Segment Start: The input
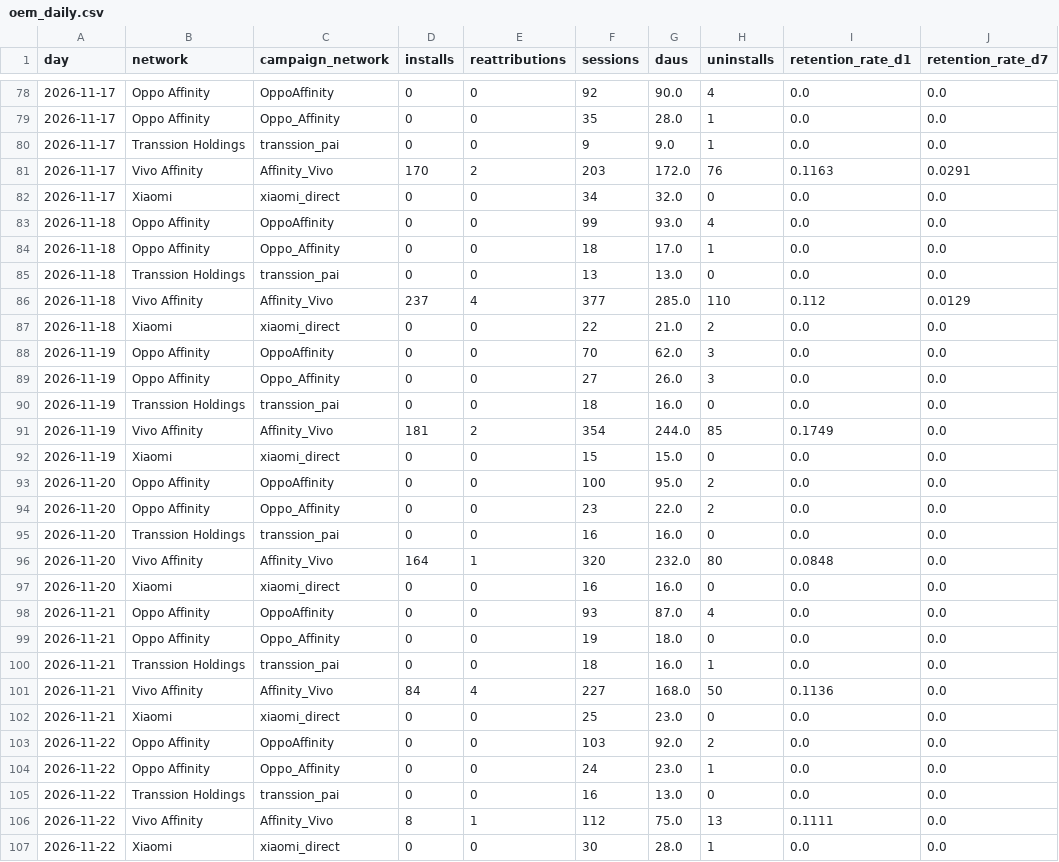
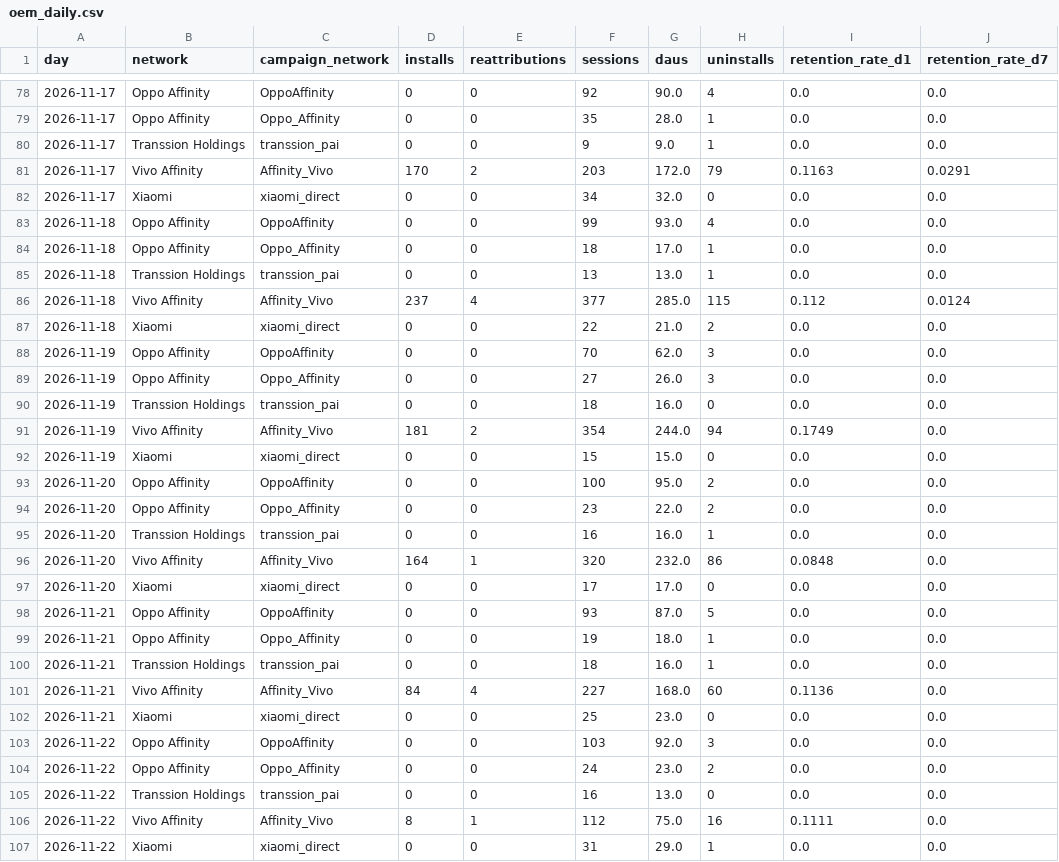
Before and after one commit to kshitijbhatiakaul/tuktuki-master-tracker, a CSV file: data/oem/oem_daily.csv, drawn as a sheet; only a part is shown, gaps mark what is left out; the diff covers the shown part only.

```diff
--- a/data/oem/oem_daily.csv
+++ b/data/oem/oem_daily.csv
@@ -80,3 +80,3 @@ day,network,campaign_network,installs,reattributions,sessions,daus,uninstalls,re
 2026-11-17,Transsion Holdings,transsion_pai,0,0,9,9.0,1,0.0,0.0
-2026-11-17,Vivo Affinity,Affinity_Vivo,170,2,203,172.0,76,0.1163,0.0291
+2026-11-17,Vivo Affinity,Affinity_Vivo,170,2,203,172.0,79,0.1163,0.0291
 2026-11-17,Xiaomi,xiaomi_direct,0,0,34,32.0,0,0.0,0.0
@@ -84,4 +84,4 @@ day,network,campaign_network,installs,reattributions,sessions,daus,uninstalls,re
 2026-11-18,Oppo Affinity,Oppo_Affinity,0,0,18,17.0,1,0.0,0.0
-2026-11-18,Transsion Holdings,transsion_pai,0,0,13,13.0,0,0.0,0.0
-2026-11-18,Vivo Affinity,Affinity_Vivo,237,4,377,285.0,110,0.112,0.0129
+2026-11-18,Transsion Holdings,transsion_pai,0,0,13,13.0,1,0.0,0.0
+2026-11-18,Vivo Affinity,Affinity_Vivo,237,4,377,285.0,115,0.112,0.0124
 2026-11-18,Xiaomi,xiaomi_direct,0,0,22,21.0,2,0.0,0.0
@@ -90,3 +90,3 @@ day,network,campaign_network,installs,reattributions,sessions,daus,uninstalls,re
 2026-11-19,Transsion Holdings,transsion_pai,0,0,18,16.0,0,0.0,0.0
-2026-11-19,Vivo Affinity,Affinity_Vivo,181,2,354,244.0,85,0.1749,0.0
+2026-11-19,Vivo Affinity,Affinity_Vivo,181,2,354,244.0,94,0.1749,0.0
 2026-11-19,Xiaomi,xiaomi_direct,0,0,15,15.0,0,0.0,0.0
@@ -94,14 +94,14 @@ day,network,campaign_network,installs,reattributions,sessions,daus,uninstalls,re
 2026-11-20,Oppo Affinity,Oppo_Affinity,0,0,23,22.0,2,0.0,0.0
-2026-11-20,Transsion Holdings,transsion_pai,0,0,16,16.0,0,0.0,0.0
-2026-11-20,Vivo Affinity,Affinity_Vivo,164,1,320,232.0,80,0.0848,0.0
-2026-11-20,Xiaomi,xiaomi_direct,0,0,16,16.0,0,0.0,0.0
-2026-11-21,Oppo Affinity,OppoAffinity,0,0,93,87.0,4,0.0,0.0
-2026-11-21,Oppo Affinity,Oppo_Affinity,0,0,19,18.0,0,0.0,0.0
+2026-11-20,Transsion Holdings,transsion_pai,0,0,16,16.0,1,0.0,0.0
+2026-11-20,Vivo Affinity,Affinity_Vivo,164,1,320,232.0,86,0.0848,0.0
+2026-11-20,Xiaomi,xiaomi_direct,0,0,17,17.0,0,0.0,0.0
+2026-11-21,Oppo Affinity,OppoAffinity,0,0,93,87.0,5,0.0,0.0
+2026-11-21,Oppo Affinity,Oppo_Affinity,0,0,19,18.0,1,0.0,0.0
 2026-11-21,Transsion Holdings,transsion_pai,0,0,18,16.0,1,0.0,0.0
-2026-11-21,Vivo Affinity,Affinity_Vivo,84,4,227,168.0,50,0.1136,0.0
+2026-11-21,Vivo Affinity,Affinity_Vivo,84,4,227,168.0,60,0.1136,0.0
 2026-11-21,Xiaomi,xiaomi_direct,0,0,25,23.0,0,0.0,0.0
-2026-11-22,Oppo Affinity,OppoAffinity,0,0,103,92.0,2,0.0,0.0
-2026-11-22,Oppo Affinity,Oppo_Affinity,0,0,24,23.0,1,0.0,0.0
+2026-11-22,Oppo Affinity,OppoAffinity,0,0,103,92.0,3,0.0,0.0
+2026-11-22,Oppo Affinity,Oppo_Affinity,0,0,24,23.0,2,0.0,0.0
 2026-11-22,Transsion Holdings,transsion_pai,0,0,16,13.0,0,0.0,0.0
-2026-11-22,Vivo Affinity,Affinity_Vivo,8,1,112,75.0,13,0.1111,0.0
-2026-11-22,Xiaomi,xiaomi_direct,0,0,30,28.0,1,0.0,0.0
+2026-11-22,Vivo Affinity,Affinity_Vivo,8,1,112,75.0,16,0.1111,0.0
+2026-11-22,Xiaomi,xiaomi_direct,0,0,31,29.0,1,0.0,0.0
```
Also changed, not shown: 34 edited cells elsewhere in this file, data/behaviour/backcamp.csv, data/behaviour/channels.csv, 18 other files.
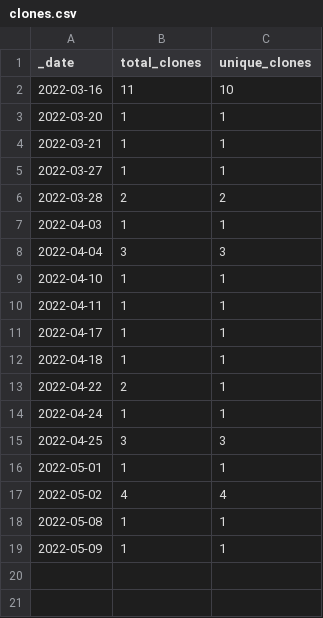
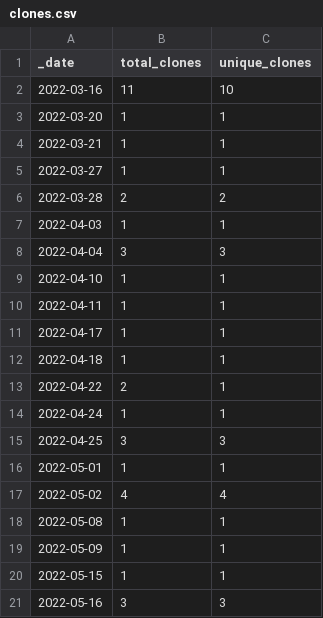
Before and after one commit to roberts-farm-of-ideas/1, a CSV file: traffic/clones.csv, drawn as a sheet.

Commit message:
GitHub traffic

```diff
--- a/traffic/clones.csv
+++ b/traffic/clones.csv
@@ -19 +19,3 @@ _date,total_clones,unique_clones
 2022-05-09,1,1
+2022-05-15,1,1
+2022-05-16,3,3
```
Also changed, not shown: 1 other file.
Segment End: The input
Exercise details:
Apart from the images, reproduce the listing exactly as it appears.

Exercise response:
Before and after one commit to kshitijbhatiakaul/tuktuki-master-tracker, a CSV file: data/oem/oem_daily.csv, drawn as a sheet; only a part is shown, gaps mark what is left out; the diff covers the shown part only.

```diff
--- a/data/oem/oem_daily.csv
+++ b/data/oem/oem_daily.csv
@@ -80,3 +80,3 @@ day,network,campaign_network,installs,reattributions,sessions,daus,uninstalls,re
 2026-11-17,Transsion Holdings,transsion_pai,0,0,9,9.0,1,0.0,0.0
-2026-11-17,Vivo Affinity,Affinity_Vivo,170,2,203,172.0,76,0.1163,0.0291
+2026-11-17,Vivo Affinity,Affinity_Vivo,170,2,203,172.0,79,0.1163,0.0291
 2026-11-17,Xiaomi,xiaomi_direct,0,0,34,32.0,0,0.0,0.0
@@ -84,4 +84,4 @@ day,network,campaign_network,installs,reattributions,sessions,daus,uninstalls,re
 2026-11-18,Oppo Affinity,Oppo_Affinity,0,0,18,17.0,1,0.0,0.0
-2026-11-18,Transsion Holdings,transsion_pai,0,0,13,13.0,0,0.0,0.0
-2026-11-18,Vivo Affinity,Affinity_Vivo,237,4,377,285.0,110,0.112,0.0129
+2026-11-18,Transsion Holdings,transsion_pai,0,0,13,13.0,1,0.0,0.0
+2026-11-18,Vivo Affinity,Affinity_Vivo,237,4,377,285.0,115,0.112,0.0124
 2026-11-18,Xiaomi,xiaomi_direct,0,0,22,21.0,2,0.0,0.0
@@ -90,3 +90,3 @@ day,network,campaign_network,installs,reattributions,sessions,daus,uninstalls,re
 2026-11-19,Transsion Holdings,transsion_pai,0,0,18,16.0,0,0.0,0.0
-2026-11-19,Vivo Affinity,Affinity_Vivo,181,2,354,244.0,85,0.1749,0.0
+2026-11-19,Vivo Affinity,Affinity_Vivo,181,2,354,244.0,94,0.1749,0.0
 2026-11-19,Xiaomi,xiaomi_direct,0,0,15,15.0,0,0.0,0.0
@@ -94,14 +94,14 @@ day,network,campaign_network,installs,reattributions,sessions,daus,uninstalls,re
 2026-11-20,Oppo Affinity,Oppo_Affinity,0,0,23,22.0,2,0.0,0.0
-2026-11-20,Transsion Holdings,transsion_pai,0,0,16,16.0,0,0.0,0.0
-2026-11-20,Vivo Affinity,Affinity_Vivo,164,1,320,232.0,80,0.0848,0.0
-2026-11-20,Xiaomi,xiaomi_direct,0,0,16,16.0,0,0.0,0.0
-2026-11-21,Oppo Affinity,OppoAffinity,0,0,93,87.0,4,0.0,0.0
-2026-11-21,Oppo Affinity,Oppo_Affinity,0,0,19,18.0,0,0.0,0.0
+2026-11-20,Transsion Holdings,transsion_pai,0,0,16,16.0,1,0.0,0.0
+2026-11-20,Vivo Affinity,Affinity_Vivo,164,1,320,232.0,86,0.0848,0.0
+2026-11-20,Xiaomi,xiaomi_direct,0,0,17,17.0,0,0.0,0.0
+2026-11-21,Oppo Affinity,OppoAffinity,0,0,93,87.0,5,0.0,0.0
+2026-11-21,Oppo Affinity,Oppo_Affinity,0,0,19,18.0,1,0.0,0.0
 2026-11-21,Transsion Holdings,transsion_pai,0,0,18,16.0,1,0.0,0.0
-2026-11-21,Vivo Affinity,Affinity_Vivo,84,4,227,168.0,50,0.1136,0.0
+2026-11-21,Vivo Affinity,Affinity_Vivo,84,4,227,168.0,60,0.1136,0.0
 2026-11-21,Xiaomi,xiaomi_direct,0,0,25,23.0,0,0.0,0.0
-2026-11-22,Oppo Affinity,OppoAffinity,0,0,103,92.0,2,0.0,0.0
-2026-11-22,Oppo Affinity,Oppo_Affinity,0,0,24,23.0,1,0.0,0.0
+2026-11-22,Oppo Affinity,OppoAffinity,0,0,103,92.0,3,0.0,0.0
+2026-11-22,Oppo Affinity,Oppo_Affinity,0,0,24,23.0,2,0.0,0.0
 2026-11-22,Transsion Holdings,transsion_pai,0,0,16,13.0,0,0.0,0.0
-2026-11-22,Vivo Affinity,Affinity_Vivo,8,1,112,75.0,13,0.1111,0.0
-2026-11-22,Xiaomi,xiaomi_direct,0,0,30,28.0,1,0.0,0.0
+2026-11-22,Vivo Affinity,Affinity_Vivo,8,1,112,75.0,16,0.1111,0.0
+2026-11-22,Xiaomi,xiaomi_direct,0,0,31,29.0,1,0.0,0.0
```
Also changed, not shown: 34 edited cells elsewhere in this file, data/behaviour/backcamp.csv, data/behaviour/channels.csv, 18 other files.
Before and after one commit to roberts-farm-of-ideas/1, a CSV file: traffic/clones.csv, drawn as a sheet.

Commit message:
GitHub traffic

```diff
--- a/traffic/clones.csv
+++ b/traffic/clones.csv
@@ -19 +19,3 @@ _date,total_clones,unique_clones
 2022-05-09,1,1
+2022-05-15,1,1
+2022-05-16,3,3
```
Also changed, not shown: 1 other file.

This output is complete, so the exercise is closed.